By Maria Ojer
Coming from a third world country, life was full of driving around with fear of being robbed and going to supermarkets not knowing if the right products would be available to us.
In America, internationals have the opportunity to safely walk by themselves in the middle of the night or go to Publix and buy necessities to get them through the next couple of days.
I was born and raised in Caracas, Venezuela, the most dangerous city in the world. For us, it is a normal feeling to live with fear, having to drive bulletproof cars and genuinely having the fear of the unknown.
Nowadays, there is no quality of living in the country at all. People are hungry, everything is way too expensive and as the days go by the insecurities of the country rises even more.
It is such a shame to see half of my classmates, including myself, being forced to leave the country and go to college far away from home, but we have to see the positive side of the situation. It is a blessing to have the opportunity to be able to live in a country where you do not have to worry about things you once had to.

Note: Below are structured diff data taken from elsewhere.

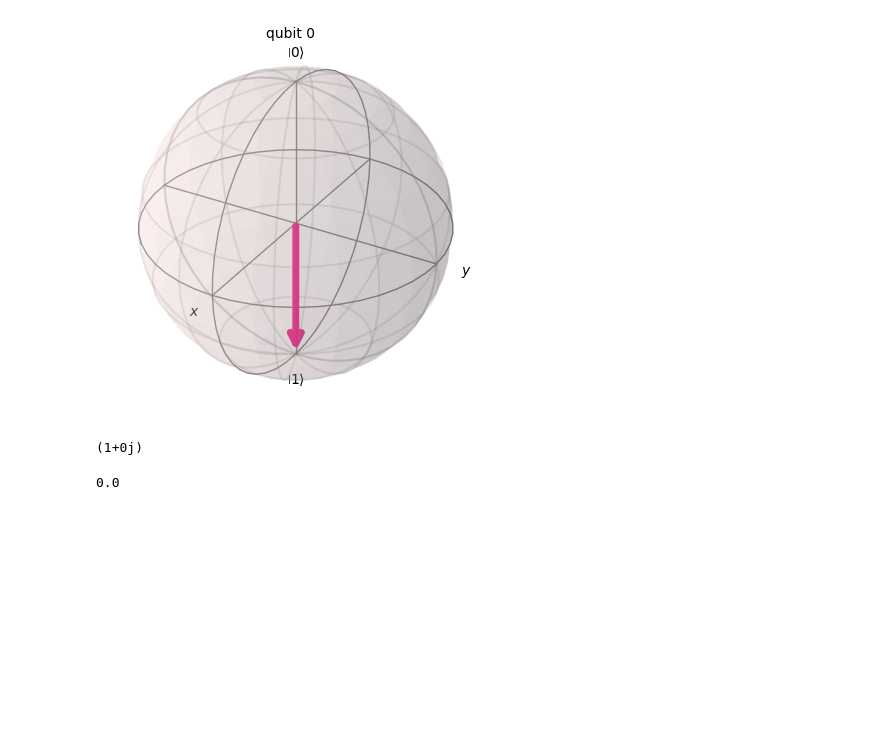
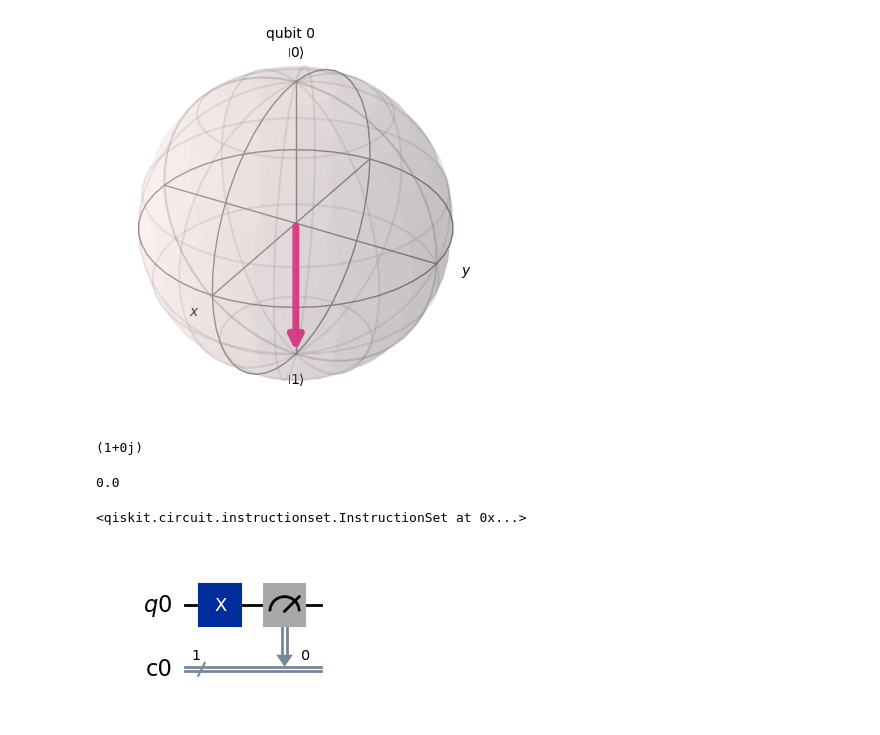
Before and after one commit to A-Hashemiann/Quantum_Information_Computation, a Jupyter notebook: Quantum_Computing/Pauli_X.ipynb, the cells around one changed output. Saved outputs shown, nothing was run; the diff lists cells and outputs as text; code cells hidden in the pictures; blank space fills up the shorter version.

```diff
--- a/Quantum_Computing/Pauli_X.ipynb
+++ b/Quantum_Computing/Pauli_X.ipynb
@@ -114,3 +114,11 @@ fidelity = state_fidelity(psi1,psi2)
 print(fidelity)
 # %% [output]
 0.0
+# %%
+qc.measure(q[0],c[0])
+# %% [output]
+<qiskit.circuit.instructionset.InstructionSet at 0x...>
+# %%
+qc.draw('mpl')
+# %% [output]
+[figure, added]
```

I could say that living in the states and studying at Lynn is the best thing that could have ever happened to me. Even though I miss my family and friends immensely, I am taking advantage of this opportunity as I prepare myself to be the best professional I could be.
Furthermore, it hurts watching how the country is falling apart and how much the people are suffering every day. The minimum wage in Venezuela is approximately $14 a month, making Venezuelans hungry and unable to maintain themselves and their families.
This is why I feel so grateful for the fact that I have the opportunity to live in a place where I do not have to worry about kidnappings, not finding the food or the products I want to buy at the supermarket and not being able to graduate on time due to all of the protests that are going on in Venezuela. Also, to take advantage of all the things I am learning here so one day I can contribute on building a better Venezuela so my children can grow up in a place I once called home.